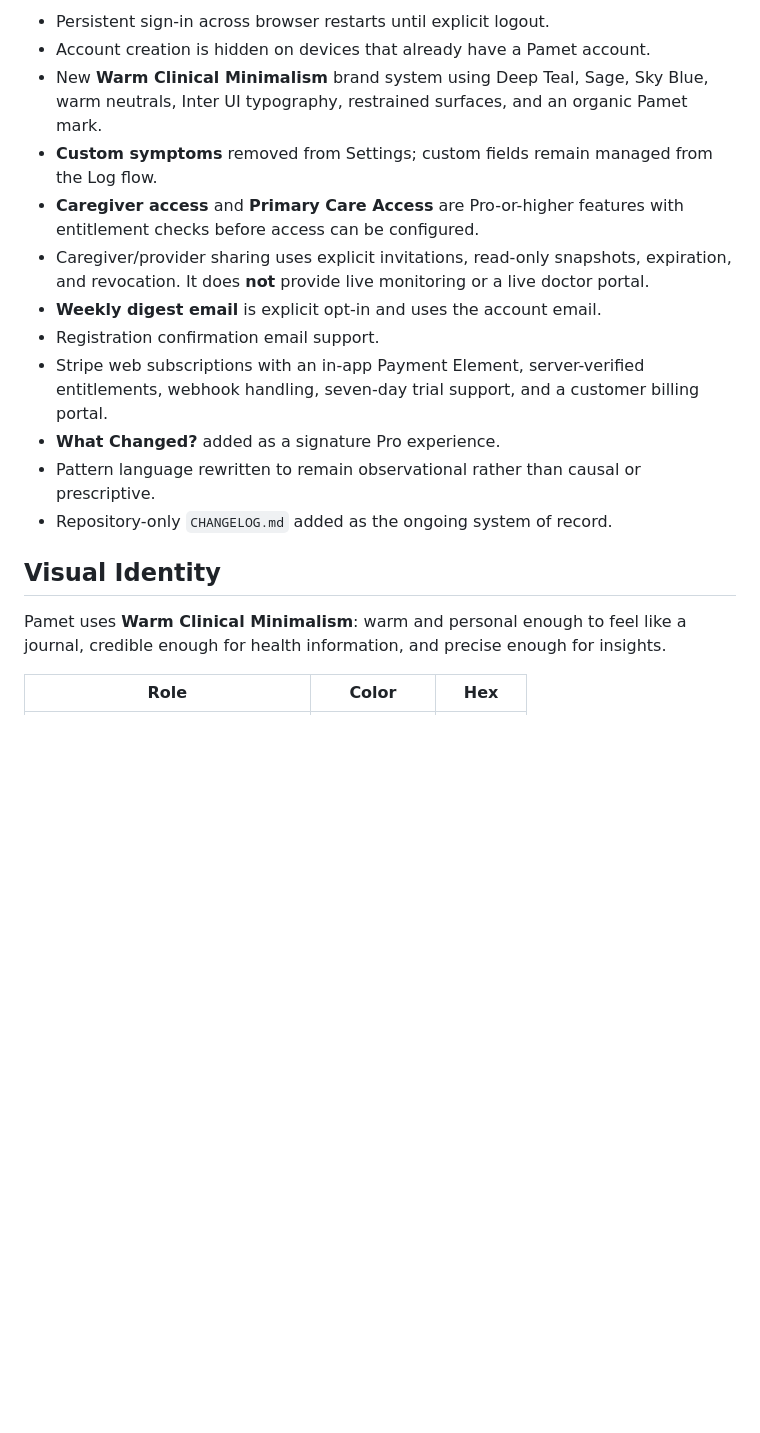
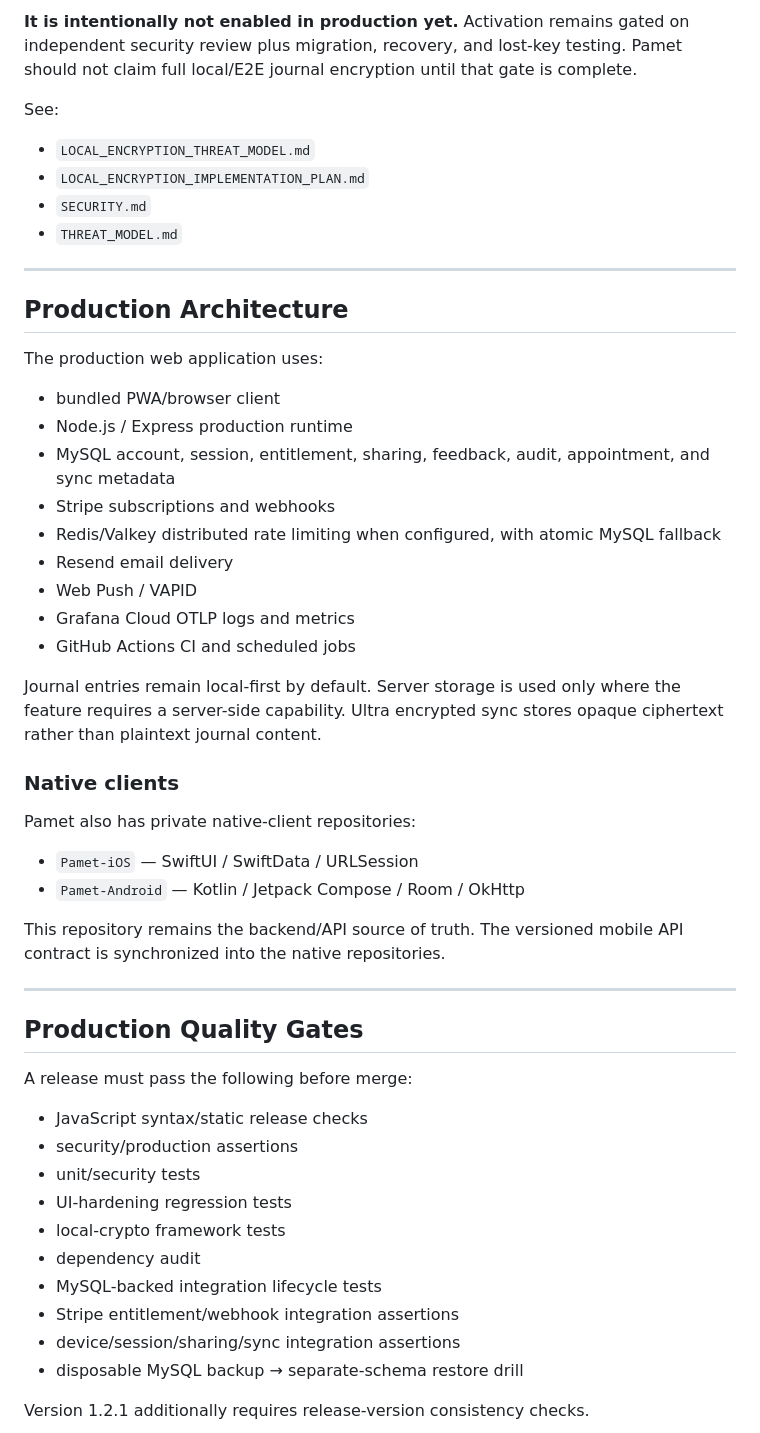
Before and after one commit to atskovski/Pamet, a Markdown page: README.md, the part around one of its changes. GitHub-like rendering; blank space fills up the shorter version.

```diff
--- a/README.md
+++ b/README.md
@@ -135,19 +93,56 @@ Pamet contains **no advertising on any plan**.
 
-- Persistent sign-in across browser restarts until explicit logout.
-- Account creation is hidden on devices that already have a Pamet account.
-- New **Warm Clinical Minimalism** brand system using Deep Teal, Sage, Sky Blue, warm neutrals, Inter UI typography, restrained surfaces, and an organic Pamet mark.
-- **Custom symptoms** removed from Settings; custom fields remain managed from the Log flow.
-- **Caregiver access** and **Primary Care Access** are Pro-or-higher features with entitlement checks before access can be configured.
-- Caregiver/provider sharing uses explicit invitations, read-only snapshots, expiration, and revocation. It does **not** provide live monitoring or a live doctor portal.
-- **Weekly digest email** is explicit opt-in and uses the account email.
-- Registration confirmation email support.
-- Stripe web subscriptions with an in-app Payment Element, server-verified entitlements, webhook handling, seven-day trial support, and a customer billing portal.
-- **What Changed?** added as a signature Pro experience.
-- Pattern language rewritten to remain observational rather than causal or prescriptive.
-- Repository-only `CHANGELOG.md` added as the ongoing system of record.
+**It is intentionally not enabled in production yet.** Activation remains gated on independent security review plus migration, recovery, and lost-key testing. Pamet should not claim full local/E2E journal encryption until that gate is complete.
 
-## Visual Identity
+See:
 
-Pamet uses **Warm Clinical Minimalism**: warm and personal enough to feel like a journal, credible enough for health information, and precise enough for insights.
+- `LOCAL_ENCRYPTION_THREAT_MODEL.md`
+- `LOCAL_ENCRYPTION_IMPLEMENTATION_PLAN.md`
+- `SECURITY.md`
+- `THREAT_MODEL.md`
 
-| Role | Color | Hex |
+---
+
+## Production Architecture
+
+The production web application uses:
+
+- bundled PWA/browser client
+- Node.js / Express production runtime
+- MySQL account, session, entitlement, sharing, feedback, audit, appointment, and sync metadata
+- Stripe subscriptions and webhooks
+- Redis/Valkey distributed rate limiting when configured, with atomic MySQL fallback
+- Resend email delivery
+- Web Push / VAPID
+- Grafana Cloud OTLP logs and metrics
+- GitHub Actions CI and scheduled jobs
+
+Journal entries remain local-first by default. Server storage is used only where the feature requires a server-side capability. Ultra encrypted sync stores opaque ciphertext rather than plaintext journal content.
+
+### Native clients
+
+Pamet also has private native-client repositories:
+
+- `Pamet-iOS` — SwiftUI / SwiftData / URLSession
+- `Pamet-Android` — Kotlin / Jetpack Compose / Room / OkHttp
+
+This repository remains the backend/API source of truth. The versioned mobile API contract is synchronized into the native repositories.
+
+---
+
+## Production Quality Gates
+
+A release must pass the following before merge:
+
+- JavaScript syntax/static release checks
+- security/production assertions
+- unit/security tests
+- UI-hardening regression tests
+- local-crypto framework tests
+- dependency audit
+- MySQL-backed integration lifecycle tests
+- Stripe entitlement/webhook integration assertions
+- device/session/sharing/sync integration assertions
+- disposable MySQL backup → separate-schema restore drill
+
+Version 1.2.1 additionally requires release-version consistency checks.
+
```
Also changed, not shown: other parts of README.md (+161 -236 lines).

****

• The task:
Because pictures are not wanted, give every entry above again exactly without them.

• Solution to the exercise:
Before and after one commit to atskovski/Pamet, a Markdown page: README.md, the part around one of its changes. GitHub-like rendering; blank space fills up the shorter version.

```diff
--- a/README.md
+++ b/README.md
@@ -135,19 +93,56 @@ Pamet contains **no advertising on any plan**.
 
-- Persistent sign-in across browser restarts until explicit logout.
-- Account creation is hidden on devices that already have a Pamet account.
-- New **Warm Clinical Minimalism** brand system using Deep Teal, Sage, Sky Blue, warm neutrals, Inter UI typography, restrained surfaces, and an organic Pamet mark.
-- **Custom symptoms** removed from Settings; custom fields remain managed from the Log flow.
-- **Caregiver access** and **Primary Care Access** are Pro-or-higher features with entitlement checks before access can be configured.
-- Caregiver/provider sharing uses explicit invitations, read-only snapshots, expiration, and revocation. It does **not** provide live monitoring or a live doctor portal.
-- **Weekly digest email** is explicit opt-in and uses the account email.
-- Registration confirmation email support.
-- Stripe web subscriptions with an in-app Payment Element, server-verified entitlements, webhook handling, seven-day trial support, and a customer billing portal.
-- **What Changed?** added as a signature Pro experience.
-- Pattern language rewritten to remain observational rather than causal or prescriptive.
-- Repository-only `CHANGELOG.md` added as the ongoing system of record.
+**It is intentionally not enabled in production yet.** Activation remains gated on independent security review plus migration, recovery, and lost-key testing. Pamet should not claim full local/E2E journal encryption until that gate is complete.
 
-## Visual Identity
+See:
 
-Pamet uses **Warm Clinical Minimalism**: warm and personal enough to feel like a journal, credible enough for health information, and precise enough for insights.
+- `LOCAL_ENCRYPTION_THREAT_MODEL.md`
+- `LOCAL_ENCRYPTION_IMPLEMENTATION_PLAN.md`
+- `SECURITY.md`
+- `THREAT_MODEL.md`
 
-| Role | Color | Hex |
+---
+
+## Production Architecture
+
+The production web application uses:
+
+- bundled PWA/browser client
+- Node.js / Express production runtime
+- MySQL account, session, entitlement, sharing, feedback, audit, appointment, and sync metadata
+- Stripe subscriptions and webhooks
+- Redis/Valkey distributed rate limiting when configured, with atomic MySQL fallback
+- Resend email delivery
+- Web Push / VAPID
+- Grafana Cloud OTLP logs and metrics
+- GitHub Actions CI and scheduled jobs
+
+Journal entries remain local-first by default. Server storage is used only where the feature requires a server-side capability. Ultra encrypted sync stores opaque ciphertext rather than plaintext journal content.
+
+### Native clients
+
+Pamet also has private native-client repositories:
+
+- `Pamet-iOS` — SwiftUI / SwiftData / URLSession
+- `Pamet-Android` — Kotlin / Jetpack Compose / Room / OkHttp
+
+This repository remains the backend/API source of truth. The versioned mobile API contract is synchronized into the native repositories.
+
+---
+
+## Production Quality Gates
+
+A release must pass the following before merge:
+
+- JavaScript syntax/static release checks
+- security/production assertions
+- unit/security tests
+- UI-hardening regression tests
+- local-crypto framework tests
+- dependency audit
+- MySQL-backed integration lifecycle tests
+- Stripe entitlement/webhook integration assertions
+- device/session/sharing/sync integration assertions
+- disposable MySQL backup → separate-schema restore drill
+
+Version 1.2.1 additionally requires release-version consistency checks.
+
```
Also changed, not shown: other parts of README.md (+161 -236 lines).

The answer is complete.